Macular degeneration affects your macula, the central part of your retina. Your retina is in the back of your eye and controls central vision. People with macular degeneration aren’t completely blind. Their peripheral vision (ability to see things off to the sides) is fine.

Source: Cleveland Clinic

Where is the macula?

The macula is located in the center of the retina, the light-sensitive tissue at the back of the eye. The retina instantly converts light or an image into electrical impulses. The retina then sends these impulses, or nerve signals, to the brain.

AMD has three stages, all of which may occur in one or both eyes.

  1. Early AMD. People with early AMD have either several small drusen or a few medium-sized drusen. At this stage, there are no symptoms and no vision loss.
  2. Intermediate AMD. People with intermediate AMD have either many medium-sized drusen or one or more large drusen. Some people see a blurred spot in the center of their vision. More light may be needed for reading and other tasks.
  3. Advanced AMD. In addition to drusen, people with advanced dry AMD experience geographic atrophy, which is a gradual breakdown of the light-sensitive cells and supporting tissue in the central retinal area. This breakdown causes a blurred spot in the center of your vision. Over time, the blurred spot may get bigger and darker, taking more of your central vision.

What is it like living with macular degeneration?

Hilda Sharf Talks about Living with MacD


“The retina is an incredibly thin tissue in the back of the eye, delicate like a butterfly’s wing, and is the key to vision.  If the retina doesn’t work, nothing else matters.” – Dr. Murray.  Learn more fascinating information about the AMD diagnosis by listening to this podcast.


An at-home eye test that can help detect early signs of retinal disease and help track the progression.


Click below to download a copy and learn more about Wet AMD.

FAQs About Macular Degeneration
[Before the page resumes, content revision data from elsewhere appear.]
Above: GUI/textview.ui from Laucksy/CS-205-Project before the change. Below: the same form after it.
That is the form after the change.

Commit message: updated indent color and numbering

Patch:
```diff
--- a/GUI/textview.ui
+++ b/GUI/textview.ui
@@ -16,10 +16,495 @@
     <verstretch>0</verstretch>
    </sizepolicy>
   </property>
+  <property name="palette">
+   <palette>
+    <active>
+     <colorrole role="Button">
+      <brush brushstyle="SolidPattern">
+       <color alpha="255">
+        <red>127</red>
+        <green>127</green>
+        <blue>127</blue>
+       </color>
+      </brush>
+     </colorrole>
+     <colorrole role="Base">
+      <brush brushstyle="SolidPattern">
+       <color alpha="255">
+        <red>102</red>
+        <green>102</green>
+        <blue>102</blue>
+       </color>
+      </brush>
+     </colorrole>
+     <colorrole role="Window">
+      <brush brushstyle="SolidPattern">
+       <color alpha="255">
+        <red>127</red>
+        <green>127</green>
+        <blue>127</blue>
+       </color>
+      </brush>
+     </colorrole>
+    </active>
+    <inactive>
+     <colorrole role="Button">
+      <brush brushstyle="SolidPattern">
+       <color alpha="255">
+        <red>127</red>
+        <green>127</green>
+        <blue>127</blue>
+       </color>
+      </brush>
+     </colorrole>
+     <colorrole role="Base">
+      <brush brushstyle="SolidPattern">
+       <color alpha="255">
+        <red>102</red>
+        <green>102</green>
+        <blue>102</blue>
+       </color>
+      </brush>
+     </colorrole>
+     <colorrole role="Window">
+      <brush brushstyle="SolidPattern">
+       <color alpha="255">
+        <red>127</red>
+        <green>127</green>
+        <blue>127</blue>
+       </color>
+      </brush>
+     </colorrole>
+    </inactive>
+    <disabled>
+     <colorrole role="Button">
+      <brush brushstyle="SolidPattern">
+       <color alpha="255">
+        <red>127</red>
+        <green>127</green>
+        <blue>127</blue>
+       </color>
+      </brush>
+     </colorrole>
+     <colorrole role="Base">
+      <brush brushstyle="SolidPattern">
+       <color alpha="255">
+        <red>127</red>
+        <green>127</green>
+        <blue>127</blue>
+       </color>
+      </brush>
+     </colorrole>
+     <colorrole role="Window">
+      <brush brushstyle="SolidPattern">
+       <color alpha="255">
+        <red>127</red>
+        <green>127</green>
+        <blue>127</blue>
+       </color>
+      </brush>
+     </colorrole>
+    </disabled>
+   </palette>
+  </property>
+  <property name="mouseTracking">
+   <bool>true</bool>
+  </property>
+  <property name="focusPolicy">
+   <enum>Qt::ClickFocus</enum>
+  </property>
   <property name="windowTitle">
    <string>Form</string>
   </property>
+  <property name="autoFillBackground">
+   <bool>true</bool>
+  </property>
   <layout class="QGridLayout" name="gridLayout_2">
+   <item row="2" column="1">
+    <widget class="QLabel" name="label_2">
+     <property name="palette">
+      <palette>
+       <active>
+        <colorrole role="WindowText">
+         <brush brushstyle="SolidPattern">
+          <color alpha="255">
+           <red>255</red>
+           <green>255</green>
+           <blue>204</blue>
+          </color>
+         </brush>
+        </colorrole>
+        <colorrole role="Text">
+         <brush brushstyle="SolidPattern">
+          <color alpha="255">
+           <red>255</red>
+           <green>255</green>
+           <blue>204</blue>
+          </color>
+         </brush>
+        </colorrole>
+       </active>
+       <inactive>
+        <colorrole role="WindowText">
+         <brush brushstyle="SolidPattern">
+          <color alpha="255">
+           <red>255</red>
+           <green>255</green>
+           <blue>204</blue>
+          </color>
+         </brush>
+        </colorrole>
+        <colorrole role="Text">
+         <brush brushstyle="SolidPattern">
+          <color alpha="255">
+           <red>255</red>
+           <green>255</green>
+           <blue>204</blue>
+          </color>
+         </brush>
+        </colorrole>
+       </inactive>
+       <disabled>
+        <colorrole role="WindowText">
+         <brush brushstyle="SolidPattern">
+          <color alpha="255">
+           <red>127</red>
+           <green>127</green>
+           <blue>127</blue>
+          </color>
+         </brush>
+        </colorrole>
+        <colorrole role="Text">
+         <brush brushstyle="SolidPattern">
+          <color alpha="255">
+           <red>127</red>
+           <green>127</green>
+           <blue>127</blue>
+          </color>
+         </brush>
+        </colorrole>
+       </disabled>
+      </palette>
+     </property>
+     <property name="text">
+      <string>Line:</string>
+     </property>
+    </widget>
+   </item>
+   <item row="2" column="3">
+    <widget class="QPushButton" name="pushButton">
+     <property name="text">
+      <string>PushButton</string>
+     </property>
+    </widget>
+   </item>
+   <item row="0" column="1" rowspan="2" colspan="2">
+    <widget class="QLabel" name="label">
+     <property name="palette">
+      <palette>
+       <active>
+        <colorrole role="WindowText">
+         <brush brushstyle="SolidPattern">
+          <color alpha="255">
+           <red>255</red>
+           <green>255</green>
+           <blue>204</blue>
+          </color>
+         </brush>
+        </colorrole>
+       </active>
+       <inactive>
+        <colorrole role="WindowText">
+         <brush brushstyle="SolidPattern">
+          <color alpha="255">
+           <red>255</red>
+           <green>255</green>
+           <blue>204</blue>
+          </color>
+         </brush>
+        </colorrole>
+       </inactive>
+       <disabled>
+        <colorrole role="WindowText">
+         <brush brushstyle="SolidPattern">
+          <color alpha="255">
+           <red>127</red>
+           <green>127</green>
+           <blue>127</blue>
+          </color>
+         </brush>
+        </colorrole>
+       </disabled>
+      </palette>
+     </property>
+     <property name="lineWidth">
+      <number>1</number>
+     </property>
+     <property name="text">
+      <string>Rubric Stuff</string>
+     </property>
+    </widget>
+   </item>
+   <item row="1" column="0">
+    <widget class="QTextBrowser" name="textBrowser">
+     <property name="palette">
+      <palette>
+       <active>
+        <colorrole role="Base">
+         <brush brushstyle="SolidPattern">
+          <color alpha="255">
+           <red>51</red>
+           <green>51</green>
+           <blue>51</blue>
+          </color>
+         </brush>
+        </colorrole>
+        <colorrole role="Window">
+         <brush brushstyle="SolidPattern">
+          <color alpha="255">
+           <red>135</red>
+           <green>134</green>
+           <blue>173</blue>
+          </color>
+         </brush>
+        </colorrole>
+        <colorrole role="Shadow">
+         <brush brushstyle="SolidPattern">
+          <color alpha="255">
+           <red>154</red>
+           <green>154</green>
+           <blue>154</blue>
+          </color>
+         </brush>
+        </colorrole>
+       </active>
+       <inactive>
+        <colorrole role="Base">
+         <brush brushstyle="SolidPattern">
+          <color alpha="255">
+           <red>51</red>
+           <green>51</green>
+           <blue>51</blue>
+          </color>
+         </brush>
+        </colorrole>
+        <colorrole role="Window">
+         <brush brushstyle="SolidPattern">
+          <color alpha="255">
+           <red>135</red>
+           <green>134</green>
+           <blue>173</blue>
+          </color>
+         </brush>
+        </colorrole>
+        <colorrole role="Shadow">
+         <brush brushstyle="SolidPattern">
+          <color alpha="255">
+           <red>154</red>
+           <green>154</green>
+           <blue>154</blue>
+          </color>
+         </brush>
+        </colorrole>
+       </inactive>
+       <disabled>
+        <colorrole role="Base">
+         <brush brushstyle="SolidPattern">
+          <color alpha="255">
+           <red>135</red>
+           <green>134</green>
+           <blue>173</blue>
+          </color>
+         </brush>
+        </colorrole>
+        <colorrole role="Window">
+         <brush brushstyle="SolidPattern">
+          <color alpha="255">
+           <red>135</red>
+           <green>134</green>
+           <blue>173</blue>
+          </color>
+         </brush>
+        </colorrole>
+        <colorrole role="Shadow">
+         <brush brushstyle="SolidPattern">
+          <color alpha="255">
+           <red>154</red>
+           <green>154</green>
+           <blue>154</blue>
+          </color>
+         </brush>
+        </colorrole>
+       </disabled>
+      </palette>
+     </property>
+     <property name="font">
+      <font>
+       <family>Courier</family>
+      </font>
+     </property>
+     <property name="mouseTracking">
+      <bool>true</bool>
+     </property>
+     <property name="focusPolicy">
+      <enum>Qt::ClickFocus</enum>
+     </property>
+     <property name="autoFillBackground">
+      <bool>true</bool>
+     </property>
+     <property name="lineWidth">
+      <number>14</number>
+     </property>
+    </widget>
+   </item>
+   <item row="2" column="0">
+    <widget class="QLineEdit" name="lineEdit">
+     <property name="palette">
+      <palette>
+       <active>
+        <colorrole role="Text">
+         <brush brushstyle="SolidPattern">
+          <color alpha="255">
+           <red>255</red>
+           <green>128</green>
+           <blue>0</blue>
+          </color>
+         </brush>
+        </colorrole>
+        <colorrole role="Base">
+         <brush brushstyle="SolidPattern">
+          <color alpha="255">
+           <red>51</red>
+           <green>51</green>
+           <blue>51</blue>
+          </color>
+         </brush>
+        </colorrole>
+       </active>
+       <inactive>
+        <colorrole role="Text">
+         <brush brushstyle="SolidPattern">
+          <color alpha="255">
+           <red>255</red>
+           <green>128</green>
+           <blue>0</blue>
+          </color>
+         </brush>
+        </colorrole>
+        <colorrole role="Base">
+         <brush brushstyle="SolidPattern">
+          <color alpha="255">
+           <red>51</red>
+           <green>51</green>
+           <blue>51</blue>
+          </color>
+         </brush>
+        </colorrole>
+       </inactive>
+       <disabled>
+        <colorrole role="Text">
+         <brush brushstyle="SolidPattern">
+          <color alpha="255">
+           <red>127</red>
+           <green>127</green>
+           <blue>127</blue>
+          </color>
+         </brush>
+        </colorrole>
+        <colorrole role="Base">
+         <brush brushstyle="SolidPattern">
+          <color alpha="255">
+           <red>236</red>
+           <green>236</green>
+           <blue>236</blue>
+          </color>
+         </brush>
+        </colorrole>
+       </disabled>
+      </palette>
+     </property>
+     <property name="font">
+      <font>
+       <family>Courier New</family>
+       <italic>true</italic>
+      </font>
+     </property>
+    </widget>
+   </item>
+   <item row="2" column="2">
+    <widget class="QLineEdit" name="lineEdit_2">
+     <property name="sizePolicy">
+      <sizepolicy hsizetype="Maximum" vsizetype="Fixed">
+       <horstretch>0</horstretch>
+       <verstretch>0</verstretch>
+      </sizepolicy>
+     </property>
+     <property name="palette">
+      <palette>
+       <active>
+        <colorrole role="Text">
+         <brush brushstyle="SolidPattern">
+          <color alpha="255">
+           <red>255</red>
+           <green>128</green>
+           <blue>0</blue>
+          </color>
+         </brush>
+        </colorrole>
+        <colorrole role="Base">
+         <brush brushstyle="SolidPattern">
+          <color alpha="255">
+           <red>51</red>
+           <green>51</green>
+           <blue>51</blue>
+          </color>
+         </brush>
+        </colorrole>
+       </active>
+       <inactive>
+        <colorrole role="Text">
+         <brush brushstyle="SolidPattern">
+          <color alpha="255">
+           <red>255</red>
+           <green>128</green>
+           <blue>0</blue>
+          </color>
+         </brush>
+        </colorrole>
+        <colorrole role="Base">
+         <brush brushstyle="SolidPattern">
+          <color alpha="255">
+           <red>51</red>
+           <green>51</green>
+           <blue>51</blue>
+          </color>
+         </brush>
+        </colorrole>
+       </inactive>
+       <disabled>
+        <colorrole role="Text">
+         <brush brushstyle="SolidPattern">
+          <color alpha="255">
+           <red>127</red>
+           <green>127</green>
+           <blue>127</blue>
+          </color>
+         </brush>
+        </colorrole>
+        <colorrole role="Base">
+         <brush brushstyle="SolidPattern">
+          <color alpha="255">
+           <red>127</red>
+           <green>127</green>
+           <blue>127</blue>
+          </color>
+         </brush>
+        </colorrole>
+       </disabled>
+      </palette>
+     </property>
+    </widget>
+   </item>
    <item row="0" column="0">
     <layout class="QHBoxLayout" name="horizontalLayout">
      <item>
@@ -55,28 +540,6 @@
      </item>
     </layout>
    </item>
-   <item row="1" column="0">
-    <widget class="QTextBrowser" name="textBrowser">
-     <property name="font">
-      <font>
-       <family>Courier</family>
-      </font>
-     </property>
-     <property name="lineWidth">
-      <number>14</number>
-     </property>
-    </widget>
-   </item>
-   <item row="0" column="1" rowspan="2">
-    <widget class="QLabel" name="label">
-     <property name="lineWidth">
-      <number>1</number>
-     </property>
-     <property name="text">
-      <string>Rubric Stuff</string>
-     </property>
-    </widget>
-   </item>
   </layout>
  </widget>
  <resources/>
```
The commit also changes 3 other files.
“Vision is not just what we see; it’s also the way we see ourselves and the world around us. Despite the challenges of low vision or macular degeneration, remember that our true vision comes from within – from our strength, resilience, and the way we choose to navigate life’s obstacles with courage and determination.”